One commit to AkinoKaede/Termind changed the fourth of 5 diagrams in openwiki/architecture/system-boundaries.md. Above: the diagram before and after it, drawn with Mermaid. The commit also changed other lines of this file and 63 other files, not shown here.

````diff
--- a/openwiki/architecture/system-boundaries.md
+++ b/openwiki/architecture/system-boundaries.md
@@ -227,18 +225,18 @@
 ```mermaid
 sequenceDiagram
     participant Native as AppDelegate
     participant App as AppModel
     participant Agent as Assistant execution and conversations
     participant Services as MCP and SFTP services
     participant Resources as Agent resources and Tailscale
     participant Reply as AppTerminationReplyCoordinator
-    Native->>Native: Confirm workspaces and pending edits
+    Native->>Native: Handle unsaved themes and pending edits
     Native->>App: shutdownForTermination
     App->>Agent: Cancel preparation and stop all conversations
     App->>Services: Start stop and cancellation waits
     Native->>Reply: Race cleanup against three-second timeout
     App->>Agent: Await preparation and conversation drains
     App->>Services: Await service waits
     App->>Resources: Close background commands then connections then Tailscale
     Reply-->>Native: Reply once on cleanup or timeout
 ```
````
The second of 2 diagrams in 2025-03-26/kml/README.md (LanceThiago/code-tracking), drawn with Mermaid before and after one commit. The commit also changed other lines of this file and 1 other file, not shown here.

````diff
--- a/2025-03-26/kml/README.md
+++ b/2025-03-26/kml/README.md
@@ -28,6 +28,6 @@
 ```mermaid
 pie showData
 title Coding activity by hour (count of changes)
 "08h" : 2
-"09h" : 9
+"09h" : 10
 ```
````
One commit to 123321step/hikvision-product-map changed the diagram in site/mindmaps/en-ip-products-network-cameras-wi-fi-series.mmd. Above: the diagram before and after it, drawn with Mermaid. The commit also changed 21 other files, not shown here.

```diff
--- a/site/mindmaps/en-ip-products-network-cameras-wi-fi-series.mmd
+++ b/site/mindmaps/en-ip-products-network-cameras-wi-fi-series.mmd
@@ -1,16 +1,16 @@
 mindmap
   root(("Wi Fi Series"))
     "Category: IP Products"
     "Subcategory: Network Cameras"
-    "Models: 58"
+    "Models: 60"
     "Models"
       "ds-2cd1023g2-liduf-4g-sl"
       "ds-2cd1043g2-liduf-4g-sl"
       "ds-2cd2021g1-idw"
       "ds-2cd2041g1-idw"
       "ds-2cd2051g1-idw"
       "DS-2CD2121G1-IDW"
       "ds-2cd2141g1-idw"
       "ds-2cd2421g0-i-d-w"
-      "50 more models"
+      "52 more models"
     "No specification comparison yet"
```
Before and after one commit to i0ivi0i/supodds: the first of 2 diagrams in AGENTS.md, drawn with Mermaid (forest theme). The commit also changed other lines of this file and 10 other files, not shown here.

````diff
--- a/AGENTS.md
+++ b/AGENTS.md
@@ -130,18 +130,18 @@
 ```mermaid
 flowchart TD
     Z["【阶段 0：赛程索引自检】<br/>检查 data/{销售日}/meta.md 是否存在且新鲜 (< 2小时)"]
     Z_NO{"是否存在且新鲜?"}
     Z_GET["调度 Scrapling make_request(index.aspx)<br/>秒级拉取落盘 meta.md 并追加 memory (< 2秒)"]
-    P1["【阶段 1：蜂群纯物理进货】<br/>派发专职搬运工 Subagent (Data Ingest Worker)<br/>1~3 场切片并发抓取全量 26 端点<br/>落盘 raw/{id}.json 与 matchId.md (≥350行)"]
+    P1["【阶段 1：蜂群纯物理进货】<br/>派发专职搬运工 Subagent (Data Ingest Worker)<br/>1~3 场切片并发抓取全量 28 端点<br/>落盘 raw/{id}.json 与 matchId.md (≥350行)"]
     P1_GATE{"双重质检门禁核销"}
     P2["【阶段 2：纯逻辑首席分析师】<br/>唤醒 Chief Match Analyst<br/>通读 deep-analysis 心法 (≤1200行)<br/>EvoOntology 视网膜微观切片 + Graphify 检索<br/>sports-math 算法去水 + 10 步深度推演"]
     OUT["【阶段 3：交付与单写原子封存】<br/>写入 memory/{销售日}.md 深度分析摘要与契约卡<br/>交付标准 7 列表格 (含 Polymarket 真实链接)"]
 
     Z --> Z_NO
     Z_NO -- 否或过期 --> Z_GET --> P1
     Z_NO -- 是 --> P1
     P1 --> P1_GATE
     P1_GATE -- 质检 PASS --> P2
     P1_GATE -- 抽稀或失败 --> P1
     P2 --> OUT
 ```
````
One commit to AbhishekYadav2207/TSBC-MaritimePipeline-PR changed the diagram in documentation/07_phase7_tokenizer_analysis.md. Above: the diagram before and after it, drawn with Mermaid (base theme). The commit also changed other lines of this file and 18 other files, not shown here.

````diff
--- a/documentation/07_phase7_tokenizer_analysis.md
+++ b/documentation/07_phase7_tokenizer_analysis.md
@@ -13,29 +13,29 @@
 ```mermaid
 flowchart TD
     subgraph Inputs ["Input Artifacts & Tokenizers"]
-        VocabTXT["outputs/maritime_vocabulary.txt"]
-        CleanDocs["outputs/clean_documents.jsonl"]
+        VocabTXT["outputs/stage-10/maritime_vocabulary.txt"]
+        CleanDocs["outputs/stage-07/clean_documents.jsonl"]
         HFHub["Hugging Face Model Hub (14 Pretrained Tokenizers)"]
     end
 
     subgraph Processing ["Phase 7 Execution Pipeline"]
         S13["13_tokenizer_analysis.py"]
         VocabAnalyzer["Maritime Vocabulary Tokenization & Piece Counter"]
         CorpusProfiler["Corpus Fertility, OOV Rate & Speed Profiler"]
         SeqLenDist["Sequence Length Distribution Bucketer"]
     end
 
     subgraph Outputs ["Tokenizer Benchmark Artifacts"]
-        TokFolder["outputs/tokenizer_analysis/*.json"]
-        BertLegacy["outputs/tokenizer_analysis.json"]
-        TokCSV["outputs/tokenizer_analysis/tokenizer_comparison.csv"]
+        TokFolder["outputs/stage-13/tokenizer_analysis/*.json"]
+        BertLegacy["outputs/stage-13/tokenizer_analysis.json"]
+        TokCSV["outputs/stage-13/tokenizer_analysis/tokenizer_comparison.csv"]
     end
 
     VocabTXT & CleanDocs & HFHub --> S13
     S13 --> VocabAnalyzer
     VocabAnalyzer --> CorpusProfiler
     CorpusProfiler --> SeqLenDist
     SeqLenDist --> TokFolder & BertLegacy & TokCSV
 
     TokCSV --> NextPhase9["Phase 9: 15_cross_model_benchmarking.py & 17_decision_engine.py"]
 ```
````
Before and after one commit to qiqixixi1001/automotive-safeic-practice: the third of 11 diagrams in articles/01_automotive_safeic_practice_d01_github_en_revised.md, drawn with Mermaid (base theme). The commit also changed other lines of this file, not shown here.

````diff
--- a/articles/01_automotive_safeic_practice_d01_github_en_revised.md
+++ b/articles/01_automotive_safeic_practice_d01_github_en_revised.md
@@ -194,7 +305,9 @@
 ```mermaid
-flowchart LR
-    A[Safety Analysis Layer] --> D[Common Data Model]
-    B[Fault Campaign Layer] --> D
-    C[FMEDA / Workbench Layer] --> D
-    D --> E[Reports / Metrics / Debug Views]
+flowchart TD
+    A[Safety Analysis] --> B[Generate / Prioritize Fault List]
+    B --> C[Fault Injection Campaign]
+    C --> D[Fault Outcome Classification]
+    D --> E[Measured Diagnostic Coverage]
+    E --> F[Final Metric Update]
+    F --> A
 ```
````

#### Your assignment:
Go through the entries above and report each line with the string "stage" in it.

#### Exercise response:
+        VocabTXT["outputs/stage-10/maritime_vocabulary.txt"]
+        CleanDocs["outputs/stage-07/clean_documents.jsonl"]
+        TokFolder["outputs/stage-13/tokenizer_analysis/*.json"]
+        BertLegacy["outputs/stage-13/tokenizer_analysis.json"]
+        TokCSV["outputs/stage-13/tokenizer_analysis/tokenizer_comparison.csv"]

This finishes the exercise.